Cloud is maturing, so do the concerns

Luc Van SteenCity Cloud, Cloud, Cloud ComputingLeave a Comment

In contrast to early cloud objections, more IT oriented, today’s concerns involve more line of business issues.

The three top cloud concerns of CIOs:

  • poor user experience due to performance bottlenecks,
  • the resulting impact on brand reputation and loyalty, and
  • revenue loss due to non-availability, poor performance or cloud service troubleshooting costs.

Both type of concerns, IT and Business, converge in cloud.

converging_concerns

Following guidelines below, you will be able to mitigate them both.

 

1. Embrace a security-by-design approach.

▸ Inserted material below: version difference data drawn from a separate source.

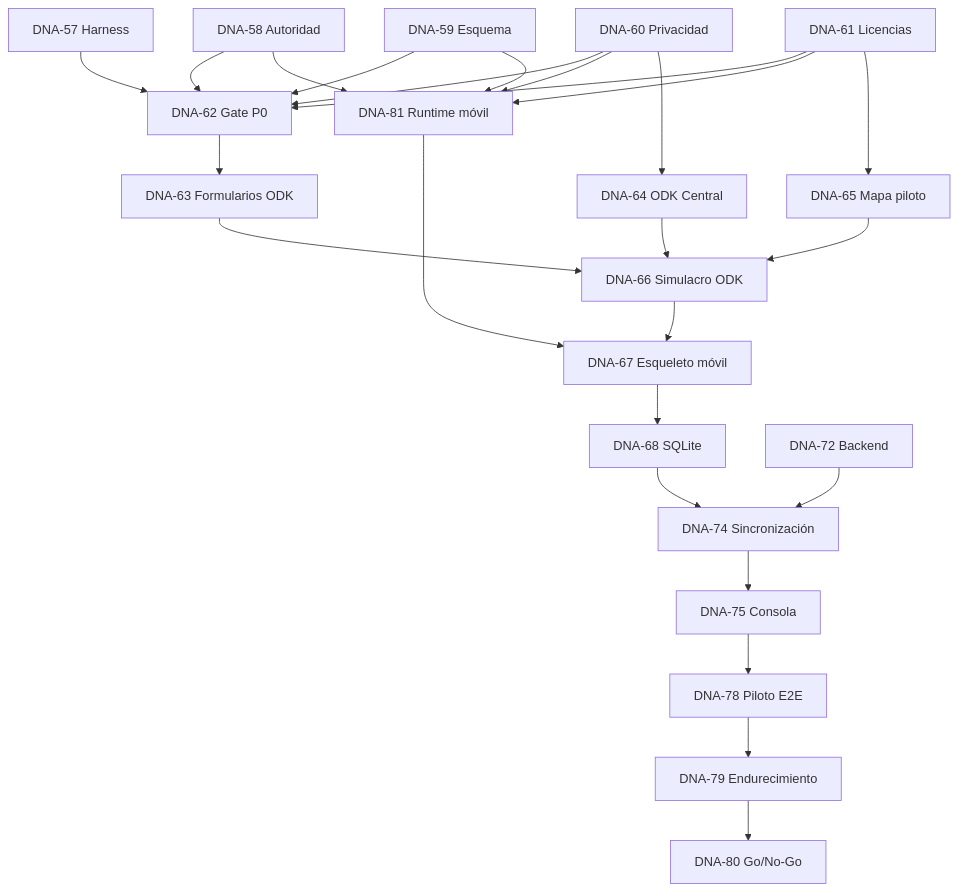
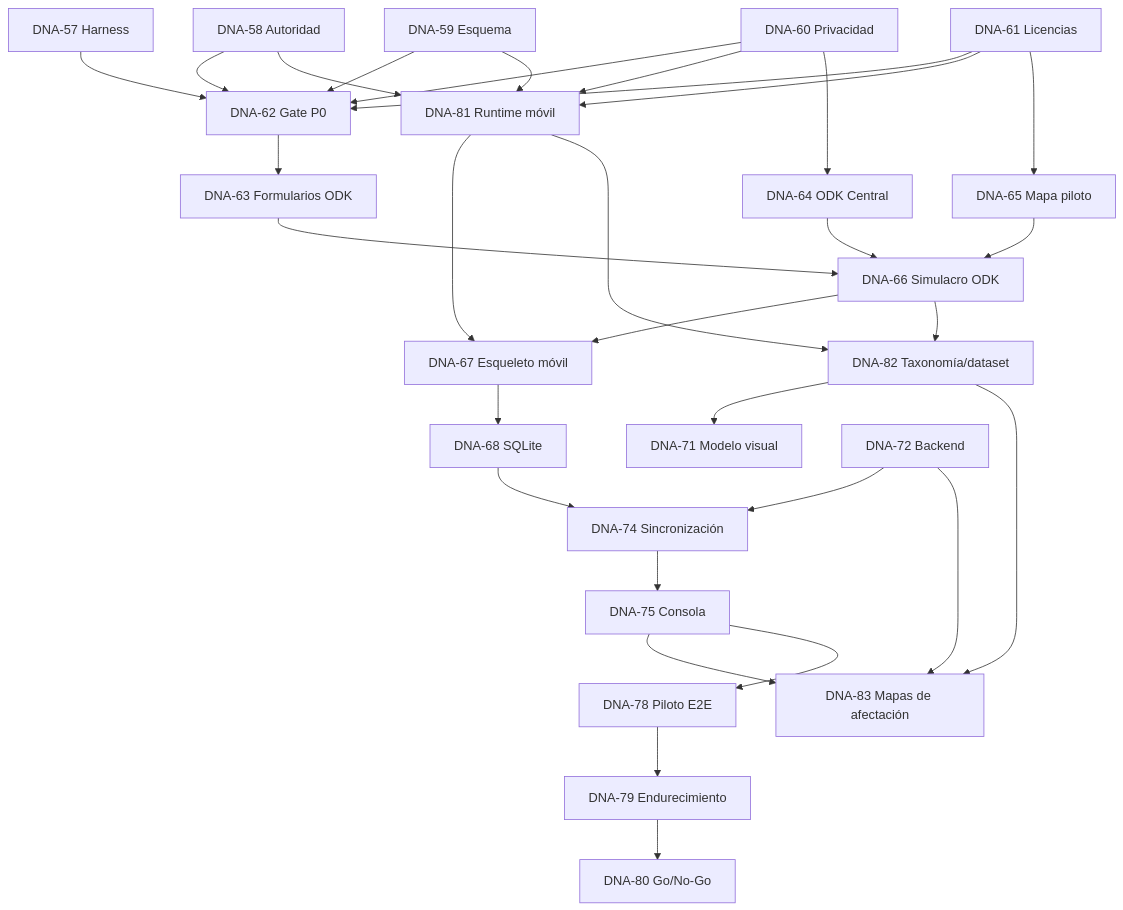
The diagram in docs/task-graph.md (julianAnibal/sistema-postsismo-ia-offline), drawn with Mermaid before and after one commit. The commit also changed other lines of this file and 8 other files, not shown here.

````diff
--- a/docs/task-graph.md
+++ b/docs/task-graph.md
@@ -15,27 +15,33 @@
 ```mermaid
 flowchart TD
   H["DNA-57 Harness"] --> G["DNA-62 Gate P0"]
   A["DNA-58 Autoridad"] --> G
   S["DNA-59 Esquema"] --> G
   P["DNA-60 Privacidad"] --> G
   L["DNA-61 Licencias"] --> G
   A --> U["DNA-81 Runtime móvil"]
   S --> U
   P --> U
   L --> U
   G --> F["DNA-63 Formularios ODK"]
   P --> C["DNA-64 ODK Central"]
   L --> M["DNA-65 Mapa piloto"]
   F --> O["DNA-66 Simulacro ODK"]
   C --> O
   M --> O
   O --> R["DNA-67 Esqueleto móvil"]
   U --> R
+  O --> T["DNA-82 Taxonomía/dataset"]
+  U --> T
+  T --> I["DNA-71 Modelo visual"]
   R --> D["DNA-68 SQLite"]
   D --> Y["DNA-74 Sincronización"]
   B["DNA-72 Backend"] --> Y
   Y --> W["DNA-75 Consola"]
+  T --> K["DNA-83 Mapas de afectación"]
+  B --> K
+  W --> K
   W --> E["DNA-78 Piloto E2E"]
   E --> X["DNA-79 Endurecimiento"]
   X --> N["DNA-80 Go/No-Go"]
 ```
````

By using a security-by-design approach, you focus on eliminating direct access to information.  This forms the foundation for entering a cloud model.  Information is being secured with policies that can vary from workload-based access to granular data access within applications.
Do not underestimate this approach, as it will also facilitate in audit capabilities.

2. Identify alternative deployment locations.

This segment refers in some way to my previous post on Cloud and High Availability.
As a company, you should always be capable in deploying or redeploying your images at an alternative location.
This means you should focus on identifying alternate environments for deployment, and select a vendor which has multiple datacenters available, enabling organization to respond to changing conditions with minimal interruption to the business.

3. Implement an active monitoring solution.

“Risks comes from not knowing what is happening”.  If your organization wants to address availability or instability conditions you must implement an active monitoring solution, like Op5 (for your information, City Cloud is providing an Op5 image in their library).

Not addressing monitoring of your environment could result in an under performing infrastructure which could result in damages ranging from poor customer satisfaction, to loss of customers.

Never underestimate the deployment of a monitoring solution. You need to make determinations as to the monitoring and intervals based on data content and should implement manual or automated procedures to respond to related events.  Basic tests are simple to implement but when it comes to enterprise monitoring, it is a good idea to hire external consultants.

4. Develop an disaster recovery plan and response team.

Security has also to do with the speed you can respond to threats and abnormal events.  Always document responses to different threats, implement procedures and educate your staff.

5. Make use of additional security services.

Cloud provided offer additional services to keep your business running in case of issues.  Make use of them.  City Cloud offers backup solutions, snapshots, monitoring, …

Take a look at the services your preferred cloud provider is offering and subscribe when suitable.

Use these guidelines to tackle all business concerns.  Explain your business how you support their concerns with technology.

Keep in mind that some critical applications might be too important to move to a cloud service provider.
Organizations must assess what data and applications they can reliably and securely put into the cloud without implementing “over-the-top”-security measures.
The final decision on what can be moved into the cloud is based on the IT maturity level of the organization itself, its risk tolerance and type of cloud provision that is best fit (IaaS,PaaS or Saas). From there, the organization can decide on security protocols and system to be implemented.